Session on human rights situation in Africa on the fourth day of the 64th Ordinary Session of the African Commission on Human and Peoples’ Rights (ACHPR) held in Sharm El Sheikh, Egypt. April 27, 2019. EgyptToday/Maher Eskandar
CAIRO - 27 April 2019: Discussions on human rights situation in Africa persisted on the fourth day of the 64th Ordinary Session of the African Commission on Human and Peoples’ Rights (ACHPR) held in Egypt’s Sharm El Sheikh on April 24 - May 14.
In a panel discussion on NGOs’ observation of prisons as a means to prevent torture, the Cameroon delegation refuted allegations against senior state officials. The delegates called upon participants to condemn the bad content of the communication sent by the ACHPR and that tarnishes the image of Cameroon saying such content is not acceptable.
The delegation stated that the Cameroon people will not be influenced by those who want to cause political pointless debates, and that the government is ready to hold inclusive dialogues among the people. The delegates added that human rights are one of the noble goals the government is eager to achieve.
On the other hand, the ACHPR representative affirmed that the Commission follows with ultimate concern the events taking place in some parts of Cameroon adding that the Commission had sent many calls and waiting for a response. The ACHPR representative added that the Commission will visit Cameroon whenever there is a chance.
Conflict has been ongoing in the English-speaking Northwest and Southwest parts of Cameroon since late 2016 “leaving 1.3 million people in need of aid” and causing the displacement of half a million people from their homes, according to Africa News.
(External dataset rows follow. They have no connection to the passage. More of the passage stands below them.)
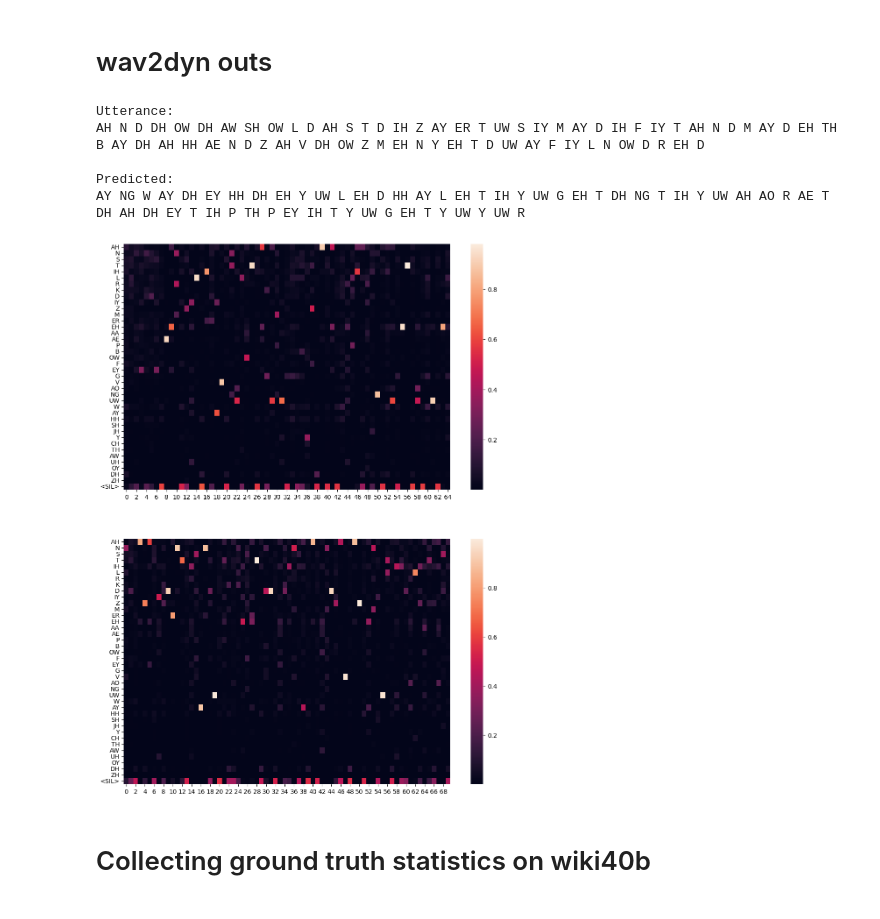
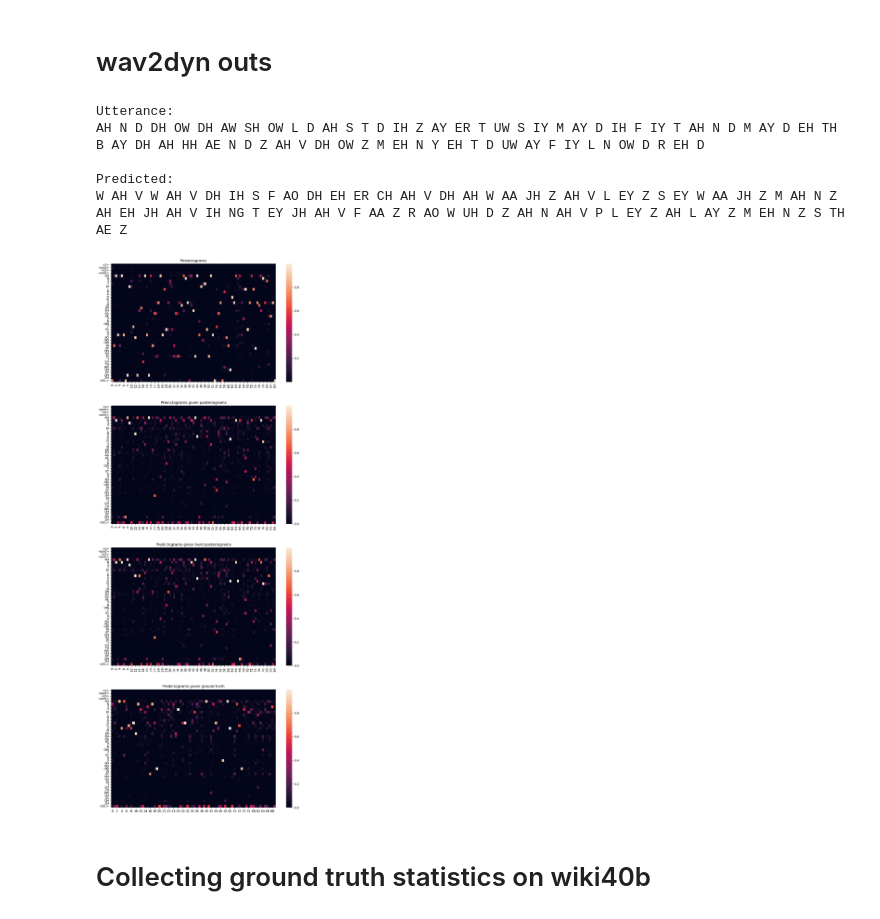
Before and after one commit to tiagoCuervo/fairseq, a Jupyter notebook: examples/wav2vec/unsupervised/w2p-vs-w2indy.ipynb, the cells around one changed output. Cells and saved outputs as stored; diff of their text form; code cells hidden in the pictures.

```diff
--- a/examples/wav2vec/unsupervised/w2p-vs-w2indy.ipynb
+++ b/examples/wav2vec/unsupervised/w2p-vs-w2indy.ipynb
@@ -90,7 +57,8 @@ plt.title(f"Wav2vec representations for sample {audio_ids[sample_idx]}")
 Text(0.5, 1.0, 'Wav2vec representations for sample 3660-172183-0024.wav')
 [figure]
 # %%
-cp = '/multirun/2023-05-07/12-23-39/0/w2v2_2023-05-07_12:21:11_0/checkpoint_12_2000.pt'
+# cp = '/multirun/2023-05-07/12-23-39/0/w2v2_2023-05-07_12:21:11_0/checkpoint_12_2000.pt'
+cp = '/multirun/2023-05-04/07-33-47/0/w2v2_2023-05-04_07:33:02_2/checkpoint_best.pt'
 
 model, cfg, task = fairseq.checkpoint_utils.load_model_ensemble_and_task([cp])
 wav2phn = model[0]
@@ -114,7 +82,10 @@ Wav2vec_U(
   (decoder): Linear(in_features=1024, out_features=64, bias=True)
 )
 # %%
-cp = '/multirun/2023-05-05/22-24-16/0/w2v-indy-phn_en-phn_en_2023-05-05_22:24:05_0/checkpoint_best.pt'
+# cp = '/multirun/2023-05-05/22-24-16/0/w2v-indy-phn_en-phn_en_2023-05-05_22:24:05_0/checkpoint_best.pt'
+# cp = '/multirun/2023-05-08/21-38-04/0/w2v-indy-phn_en-phn_en_2023-05-08_21:37:03_0/checkpoint_best.pt'
+# cp = '/multirun/2023-05-11/04-35-56/0/w2v-indy-phn_en-phn_en_2023-05-11_04:35:27_0/checkpoint_best.pt'
+cp = '/home/santiago.cuervo/multirun/2023-05-10/18-34-54/0/w2v-indy-phn_en-phn_en_2023-05-10_18:34:45/checkpoint_best.pt'
 
 model, cfg, task = fairseq.checkpoint_utils.load_model_ensemble_and_task([cp])
 wav2dyn = model[0]
@@ -170,29 +185,45 @@ AW R AW D AE N D HH AE Z D DH AH K AH K T B IY CH HH AO Z JH UH N DH AH V IH V R
 # %%
 sample_idx = 0
 x = torch.FloatTensor(dataset[sample_idx]).unsqueeze(0)
 padding_mask = torch.zeros(x.size(0), x.size(1)).bool()
 gen_result = wav2dyn(x, padding_mask, dense_x_only=True)
-dense_x = gen_result['logits'][:, :, 4:]
-predicted_x = dense_x.argmax(-1) + 4
+dense_x = gen_result['logits']#[:, :, 4:]
+predicted_x = dense_x.argmax(-1)# + 4
 predicted_x = predicted_x[predicted_x != task.sil_id]
 lm_post_gen = wav2dyn.lm(dense_x[:, :wav2dyn.block_size, :]).squeeze().detach().numpy().T
-token_x = task.target_dictionary.encode_line(phone_transcripts[sample_idx][:-1], append_eos=False).long() - 4
-token_x = F.one_hot(token_x, num_classes=len(task.target_dictionary.symbols) - 4).unsqueeze(0).float()
+token_x = task.target_dictionary.encode_line(phone_transcripts[sample_idx][:-1], append_eos=False).long()# - 4
+# token_x = F.one_hot(token_x, num_classes=len(task.target_dictionary.symbols) - 4).unsqueeze(0).float()
+token_x = F.one_hot(token_x, num_classes=len(task.target_dictionary.symbols)).unsqueeze(0).float()
 lm_post_true = wav2dyn.lm(token_x[:, :wav2dyn.block_size, :]).squeeze().detach().numpy().T
-plt.figure(figsize=(12, 16))
-plt.subplot(211)
-sns.heatmap(lm_post_gen, yticklabels=task.target_dictionary.symbols[4:])
-plt.subplot(212)
-sns.heatmap(lm_post_true, yticklabels=task.target_dictionary.symbols[4:])
+# token_gen = F.one_hot(dense_x.argmax(-1), num_classes=len(task.target_dictionary.symbols) - 4).float()
+token_gen = F.one_hot(dense_x.argmax(-1), num_classes=len(task.target_dictionary.symbols)).float()
+lm_post_gen_hard = wav2dyn.lm(token_gen[:, :wav2dyn.block_size, :]).squeeze().detach().numpy().T
+plt.figure(figsize=(12, 32))
+plt.subplot(411)
+# sns.heatmap(dense_x.squeeze().detach().numpy().T, yticklabels=task.target_dictionary.symbols[4:])
+sns.heatmap(dense_x.squeeze().detach().numpy().T, yticklabels=task.target_dictionary.symbols)
+plt.title("Posteriograms")
+plt.subplot(412)
+# sns.heatmap(lm_post_gen, yticklabels=task.target_dictionary.symbols[4:])
+sns.heatmap(lm_post_gen, yticklabels=task.target_dictionary.symbols)
+plt.title("Predictograms given posteriograms")
+plt.subplot(413)
+# sns.heatmap(lm_post_gen_hard, yticklabels=task.target_dictionary.symbols[4:])
+sns.heatmap(lm_post_gen_hard, yticklabels=task.target_dictionary.symbols)
+plt.title("Predictograms given hard posteriograms")
+plt.subplot(414)
+# sns.heatmap(lm_post_true, yticklabels=task.target_dictionary.symbols[4:])
+sns.heatmap(lm_post_true, yticklabels=task.target_dictionary.symbols)
+plt.title("Predictograms given ground truth")
 print(f"Utterance:\n{phone_transcripts[sample_idx]}")
 print(f"Predicted:\n{task.target_dictionary.string(predicted_x)}")
 # %% [output]
 Utterance:
 AH N D DH OW DH AW SH OW L D AH S T D IH Z AY ER T UW S IY M AY D IH F IY T AH N D M AY D EH TH B AY DH AH HH AE N D Z AH V DH OW Z M EH N Y EH T D UW AY F IY L N OW D R EH D
 
 Predicted:
-AY NG W AY DH EY HH DH EH Y UW L EH D HH AY L EH T IH Y UW G EH T DH NG T IH Y UW AH AO R AE T DH AH DH EY T IH P TH P EY IH T Y UW G EH T Y UW Y UW R
+W AH V W AH V DH IH S F AO DH EH ER CH AH V DH AH W AA JH Z AH V L EY Z S EY W AA JH Z M AH N Z AH EH JH AH V IH NG T EY JH AH V F AA Z R AO W UH D Z AH N AH V P L EY Z AH L AY Z M EH N Z S TH AE Z
-[figure, old version]
+[figure, new version]
 # %% [markdown]
 # Collecting ground truth statistics on wiki40b
 # %%
```
Also changed, not shown: parts of 23 cells of this notebook, 7 other files.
The Tanzanian delegation stated that the country has a media law that ensures professionalism. The delegates added that Tanzania has a number of media outlets embodied in 20 magazines, 20 broadcast stations, two state-owned newspapers and two state-owned TV networks. The delegation affirmed that all means of justice are available for Tanzanian citizens.
The representatives of Kenya stipulated that the country is a democracy where human rights are reinforced and law is abided by in all measures. The delegation underlined that all murder cases are considered by courts such as the case of the six-month baby girl which was decided in February. The delegation added that measures have been taken to make laws compatible with human rights requirements after holding social dialogue with concerned parties.
As reported by the Voice of America, a judge in Kenya ruled that five anti-riot police commanders "culpable" for the death of the baby in 2017 as the forces stormed into the house of her parents and hit her hard on the head. The baby died while receiving medical treatment. The incident occurred Western Kenya where they were facing protests against the result of presidential election. The judge ordered the investigation of other 31 officers who may be linked to the crime.
The ACHPR was launched on November 2, 1987 in Addis Ababa. However, its secretariat is located Gambia’s capital, Banjul. “The Commission consists of 11 members elected by the AU Assembly from experts nominated by the State Parties to the Charter. Their mandates are for six years, renewable,” the Commission’s website reads.
The Commission has three major functions: the protection of human and peoples' rights, the promotion of human and peoples' rights, and the interpretation of the African Charter on Human and Peoples' Rights. That is in addition to any other tasks assigned by the Assembly of Heads of State and Government.